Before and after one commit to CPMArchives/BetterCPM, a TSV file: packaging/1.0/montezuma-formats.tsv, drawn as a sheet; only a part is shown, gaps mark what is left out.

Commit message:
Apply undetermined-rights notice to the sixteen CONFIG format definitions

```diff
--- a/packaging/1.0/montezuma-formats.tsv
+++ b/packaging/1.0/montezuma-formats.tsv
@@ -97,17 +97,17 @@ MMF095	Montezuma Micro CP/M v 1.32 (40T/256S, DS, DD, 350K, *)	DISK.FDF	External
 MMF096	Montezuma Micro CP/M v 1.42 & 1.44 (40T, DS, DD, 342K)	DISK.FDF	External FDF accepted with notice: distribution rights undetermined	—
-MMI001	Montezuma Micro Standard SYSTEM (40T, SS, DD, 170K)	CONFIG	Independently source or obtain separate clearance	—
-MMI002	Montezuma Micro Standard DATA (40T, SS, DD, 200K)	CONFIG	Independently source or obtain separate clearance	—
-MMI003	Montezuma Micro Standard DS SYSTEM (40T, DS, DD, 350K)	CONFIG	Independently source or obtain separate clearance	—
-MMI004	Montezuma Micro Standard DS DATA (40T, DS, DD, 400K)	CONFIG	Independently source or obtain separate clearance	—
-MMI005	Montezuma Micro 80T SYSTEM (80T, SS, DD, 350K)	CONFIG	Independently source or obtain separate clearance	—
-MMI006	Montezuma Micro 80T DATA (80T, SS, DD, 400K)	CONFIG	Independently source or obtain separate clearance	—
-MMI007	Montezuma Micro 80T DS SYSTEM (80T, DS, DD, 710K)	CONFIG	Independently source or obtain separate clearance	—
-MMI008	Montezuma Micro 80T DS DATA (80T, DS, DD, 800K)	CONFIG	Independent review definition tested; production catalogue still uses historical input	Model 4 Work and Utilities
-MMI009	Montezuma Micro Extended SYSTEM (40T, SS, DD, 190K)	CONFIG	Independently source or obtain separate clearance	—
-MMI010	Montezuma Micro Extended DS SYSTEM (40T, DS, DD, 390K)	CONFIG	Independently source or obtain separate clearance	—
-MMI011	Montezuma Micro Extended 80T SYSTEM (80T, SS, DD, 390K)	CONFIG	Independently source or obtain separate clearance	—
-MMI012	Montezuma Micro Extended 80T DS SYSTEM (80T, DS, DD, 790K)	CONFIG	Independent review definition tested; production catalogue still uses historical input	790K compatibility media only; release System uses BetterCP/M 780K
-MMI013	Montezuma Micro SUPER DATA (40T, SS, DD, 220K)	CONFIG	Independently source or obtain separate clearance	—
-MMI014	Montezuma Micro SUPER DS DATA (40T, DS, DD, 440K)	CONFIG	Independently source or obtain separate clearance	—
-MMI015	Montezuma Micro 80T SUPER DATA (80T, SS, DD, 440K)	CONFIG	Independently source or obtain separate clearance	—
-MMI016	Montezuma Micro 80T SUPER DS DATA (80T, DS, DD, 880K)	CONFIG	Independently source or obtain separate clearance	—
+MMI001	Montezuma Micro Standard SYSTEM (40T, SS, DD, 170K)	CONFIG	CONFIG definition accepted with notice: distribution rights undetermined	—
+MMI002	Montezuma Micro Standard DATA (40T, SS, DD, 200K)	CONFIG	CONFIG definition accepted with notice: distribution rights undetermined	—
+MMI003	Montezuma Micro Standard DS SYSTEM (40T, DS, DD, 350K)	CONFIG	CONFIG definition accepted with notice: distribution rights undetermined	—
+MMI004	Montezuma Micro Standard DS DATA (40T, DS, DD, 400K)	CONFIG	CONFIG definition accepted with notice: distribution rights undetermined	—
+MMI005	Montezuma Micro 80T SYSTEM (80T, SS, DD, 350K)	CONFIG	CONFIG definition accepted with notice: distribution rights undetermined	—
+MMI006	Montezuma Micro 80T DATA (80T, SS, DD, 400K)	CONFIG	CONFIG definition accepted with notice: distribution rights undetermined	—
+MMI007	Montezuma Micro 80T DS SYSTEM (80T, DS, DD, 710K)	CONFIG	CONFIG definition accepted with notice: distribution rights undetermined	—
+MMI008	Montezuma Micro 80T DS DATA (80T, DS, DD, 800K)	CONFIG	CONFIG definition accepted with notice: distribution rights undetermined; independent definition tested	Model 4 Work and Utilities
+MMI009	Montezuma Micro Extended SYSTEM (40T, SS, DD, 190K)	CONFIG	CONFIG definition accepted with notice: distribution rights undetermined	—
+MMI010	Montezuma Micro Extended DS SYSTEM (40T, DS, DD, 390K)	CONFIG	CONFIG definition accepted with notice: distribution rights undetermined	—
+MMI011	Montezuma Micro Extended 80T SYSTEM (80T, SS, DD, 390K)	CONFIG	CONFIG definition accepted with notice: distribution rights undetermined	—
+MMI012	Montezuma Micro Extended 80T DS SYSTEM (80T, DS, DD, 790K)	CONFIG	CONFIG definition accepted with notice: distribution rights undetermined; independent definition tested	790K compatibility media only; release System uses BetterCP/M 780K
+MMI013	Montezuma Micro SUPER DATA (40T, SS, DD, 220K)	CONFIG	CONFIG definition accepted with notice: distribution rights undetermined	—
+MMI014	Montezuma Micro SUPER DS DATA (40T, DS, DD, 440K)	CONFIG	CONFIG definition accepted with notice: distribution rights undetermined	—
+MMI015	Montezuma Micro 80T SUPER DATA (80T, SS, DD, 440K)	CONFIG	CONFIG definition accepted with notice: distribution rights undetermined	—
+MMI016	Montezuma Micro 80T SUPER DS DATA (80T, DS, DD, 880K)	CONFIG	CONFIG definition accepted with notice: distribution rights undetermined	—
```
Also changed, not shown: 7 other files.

* * * * *

Aim of the task. Copy every line of the listing where the word "shown" appears.

Expected answer.
Before and after one commit to CPMArchives/BetterCPM, a TSV file: packaging/1.0/montezuma-formats.tsv, drawn as a sheet; only a part is shown, gaps mark what is left out.
Also changed, not shown: 7 other files.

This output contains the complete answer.